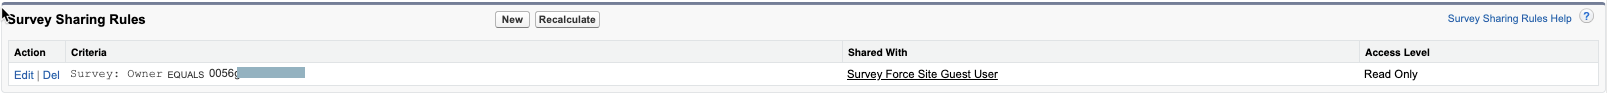
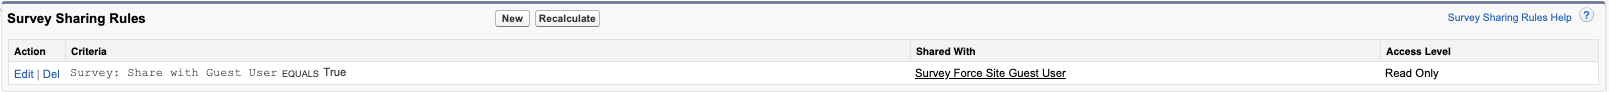
Fix all erros, Make changes to work with new Guest user security, update readme

diff --git a/readme.md b/readme.md
@@ -59,6 +59,8 @@ Make sure that you check access for Force.com site guest user if you plan to emb
 3. "Secure guest user record access": Enabling this will stop Guest user access to Salesforce org data. Enabling this may result in Guest user not having access to Survey Force records. More details are at: https://help.salesforce.com/articleView?id=networks_secure_guest_user_sharing.htm&type=5. Be careful when enabling this feature.
    * In future, you will not be able to give view/modify all permissions to Guest users
    * For this to work, DML code for Guest user has been moved to a without sharing class (ViewSurveyControllerWithoutSharing.cls)
-   * After creating survey, use a trigger to assign OwnerId to Site Guest User
-   * Create a sharing rule to allow read access to Survey objecgt (and all child objects that includes Survey Questions); this is now required along with ownership transfer for reading
-  ![SurveyForce Guest User Sharing Rule](assets/images/SurveyForce_GuestUser_SharingRule.png)
+   * Create a sharing rule to allow read access to Survey object (and all child objects that includes Survey Questions)
+     * This is for Guest user to be able to view Survey and Survey Questions
+   ![SurveyForce Guest User Sharing Rule](assets/images/SurveyForce_GuestUser_SharingRule.png)
+   * This sharing rule is based on a new field added to Survey__c object which will be True by default. To remove access from Guest user, you can change the default check option OR create a Process Builder process or trigger to remove it conditionally based on data
+   * Do NOT assign Guest user as Owner of Sharing rule (only sharing rule is needed)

TASK PROMPT: All lines from the one with "to Survey object" to the end of the material above should be copied exactly, both ends included, and nothing else.

EXERCISE RESPONSE:
+   * Create a sharing rule to allow read access to Survey object (and all child objects that includes Survey Questions)
+     * This is for Guest user to be able to view Survey and Survey Questions
+   ![SurveyForce Guest User Sharing Rule](assets/images/SurveyForce_GuestUser_SharingRule.png)
+   * This sharing rule is based on a new field added to Survey__c object which will be True by default. To remove access from Guest user, you can change the default check option OR create a Process Builder process or trigger to remove it conditionally based on data
+   * Do NOT assign Guest user as Owner of Sharing rule (only sharing rule is needed)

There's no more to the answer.